God Forgotten Face
3 May - 3 June 2012
TJ Boulting is delighted to present the first solo show in the gallery of British photographer Robin Maddock. Having published two books with Trolley Books, the publishing arm of the gallery, ‘Our Kids Are Going To Hell’ in 2009 and most recently ‘God Forgotten Face’ at the end of last year, the latter of which will form the starting point of the show.
‘God Forgotten Face’ presents his body of work looking at the British port of Plymouth, now shown in large format, key images from the book are also interspersed with new images taken there in recent months, and introducing a slight shift to a lighter and more lyrical interpretation of the city. A young couple sit against the backdrop of the cliffs, more dramatic and reminiscent of a German Romanticist landscape, than of the seaside town still healing scars formed from the Blitz.
After two years spent living in the town, where he has had family all his life, Maddock achieves a familiar interaction with his subjects, visible through his portraits in night clubs and pubs, and in the witnessing of the various goings on down at the seafront or in the local rec. In the misty early morning a nun stops to call her dog, whilst later a police forecourt is bathed in light and transported to a sunny LA; Maddock’s insight into the city is at once affectionate and optimistic in outlook, but stamped with his own aesthetic and curiosity.
In the book Owen Hatherley writes with a similar affection ‘in praise of Blitzed cities,’ citing that the negative and concrete environs that come into most people’s minds when they think of Plymouth are in fact overlooking its ‘shabby, ad hoc vitality that most heritage cities would die for.’ As a town, Plymouth’s past has been one of ongoing economic and cultural isolation since the shrinking of the Navy. Now it reflects more a broader England in decline, whilst all the post-modern ironic contradictions of the evolving new economies are present; ‘Francis Drake’ is a shopping mall, and what was the ‘Royal Sovereign’ pub is now a ‘Firkin Doghouse’.
His childhood memories of the place are also challenged by more adult quotidian realities of Maddock’s time there, and his own preconceptions; the journey’s question shifting from, ‘What am I doing here?’ to the more telling, ‘What am I, here?’ The ‘God Forgotten Face’ of the title, originally derived from the 1945 Philip Larkin poem ‘Plymouth’, and the words ‘Last kingdom of a gold forgotten face...’, perhaps coming to represent his own personal account as a photographer finding himself changed in the face of the subject he had returned to find. As Martin Parr has said of this work, “Maddock’s views and snatches of life are both surreal and individual. He has the enviable ability to turn nothing much into something quite profound.”
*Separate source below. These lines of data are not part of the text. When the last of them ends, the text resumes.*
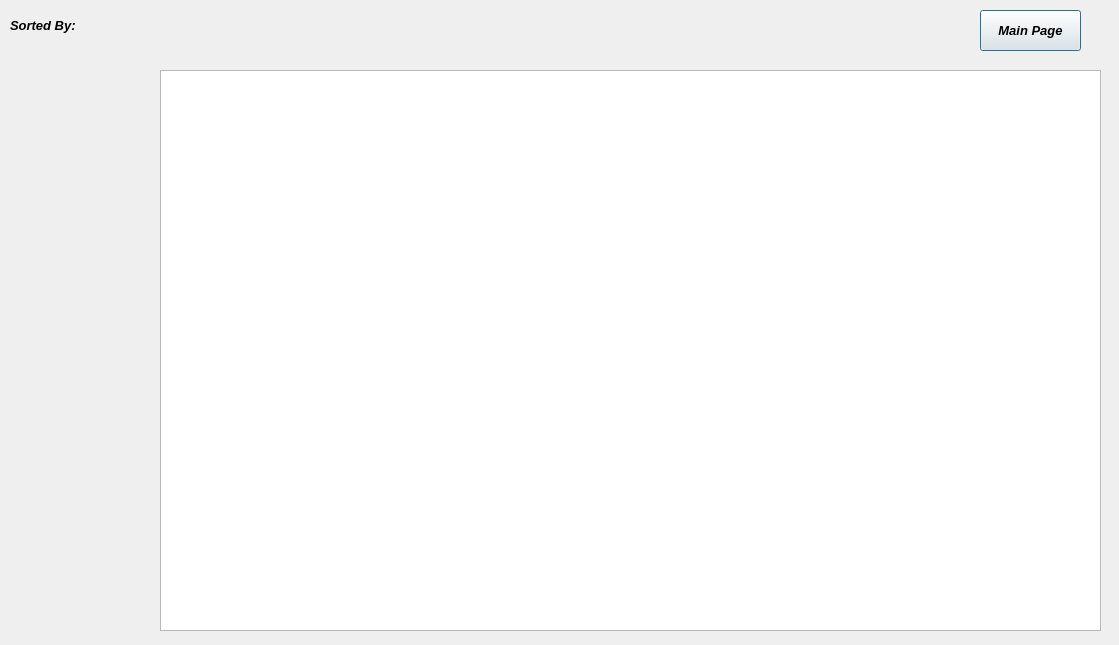
Ling2251/CS1D-Project-2-Baseball-Project, file displaypage.ui: the form before one commit.
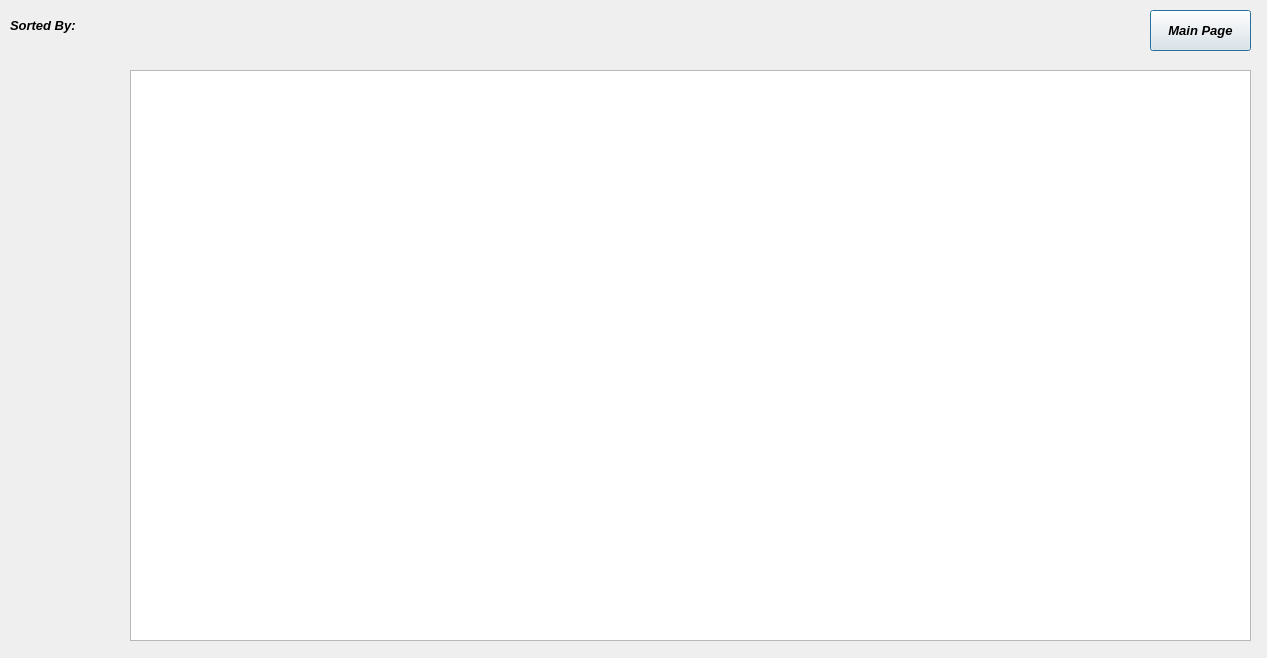
The form after the commit.

Commit message: fix the table view to table widget

```diff
--- a/displaypage.ui
+++ b/displaypage.ui
@@ -6,8 +6,8 @@
    <rect>
     <x>0</x>
     <y>0</y>
-    <width>1119</width>
-    <height>645</height>
+    <width>1267</width>
+    <height>658</height>
    </rect>
   </property>
   <property name="windowTitle">
@@ -16,7 +16,7 @@
   <widget class="QPushButton" name="mainPagrButton">
    <property name="geometry">
     <rect>
-     <x>980</x>
+     <x>1150</x>
      <y>10</y>
      <width>101</width>
      <height>41</height>
@@ -35,16 +35,6 @@
     <string>Main Page</string>
    </property>
   </widget>
-  <widget class="QTableView" name="StadiumtableView">
-   <property name="geometry">
-    <rect>
-     <x>160</x>
-     <y>70</y>
-     <width>941</width>
-     <height>561</height>
-    </rect>
-   </property>
-  </widget>
   <widget class="QLabel" name="BackgroundImag">
    <property name="geometry">
     <rect>
@@ -80,6 +70,38 @@
     <string>Sorted By:</string>
    </property>
   </widget>
+  <widget class="QTableWidget" name="StadiumtableWidget">
+   <property name="geometry">
+    <rect>
+     <x>130</x>
+     <y>70</y>
+     <width>1121</width>
+     <height>571</height>
+    </rect>
+   </property>
+  </widget>
+  <widget class="QLabel" name="SortedLabel">
+   <property name="geometry">
+    <rect>
+     <x>110</x>
+     <y>10</y>
+     <width>201</width>
+     <height>31</height>
+    </rect>
+   </property>
+   <property name="font">
+    <font>
+     <family>Arial</family>
+     <pointsize>10</pointsize>
+     <weight>75</weight>
+     <italic>true</italic>
+     <bold>true</bold>
+    </font>
+   </property>
+   <property name="text">
+    <string/>
+   </property>
+  </widget>
   <zorder>BackgroundImag</zorder>
   <zorder>mainPagrButton</zorder>
   <zorder>StadiumtableView</zorder>
```
Left out of the diff: 3 changed lines with no effect on the pictures. The commit also changes 1 other file.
Robin Maddock is a British photographer who currently lives between the UK and California. After an MA in photography in London he worked for a variety of magazines and newspapers. In 2008 he curated ‘London Stories’ with seven leading London-based documentary photographers. His first book ‘Our Kids Are Going to Hell’ was published by Trolley in 2009 and was shortlisted as one of the best photobooks by PhotoEspana. In 2010 Robin was nominated for the Deutsche Börse Award. His second book ‘God Forgotten Face’ was published by Trolley Books at the end of 2011 and was selected by Martin Parr and Gerry Badger for Photoeye’s best books of that year. Parr also recently selected Maddock as one of the ‘rising stars’ of photography for the Smithsonian Institute.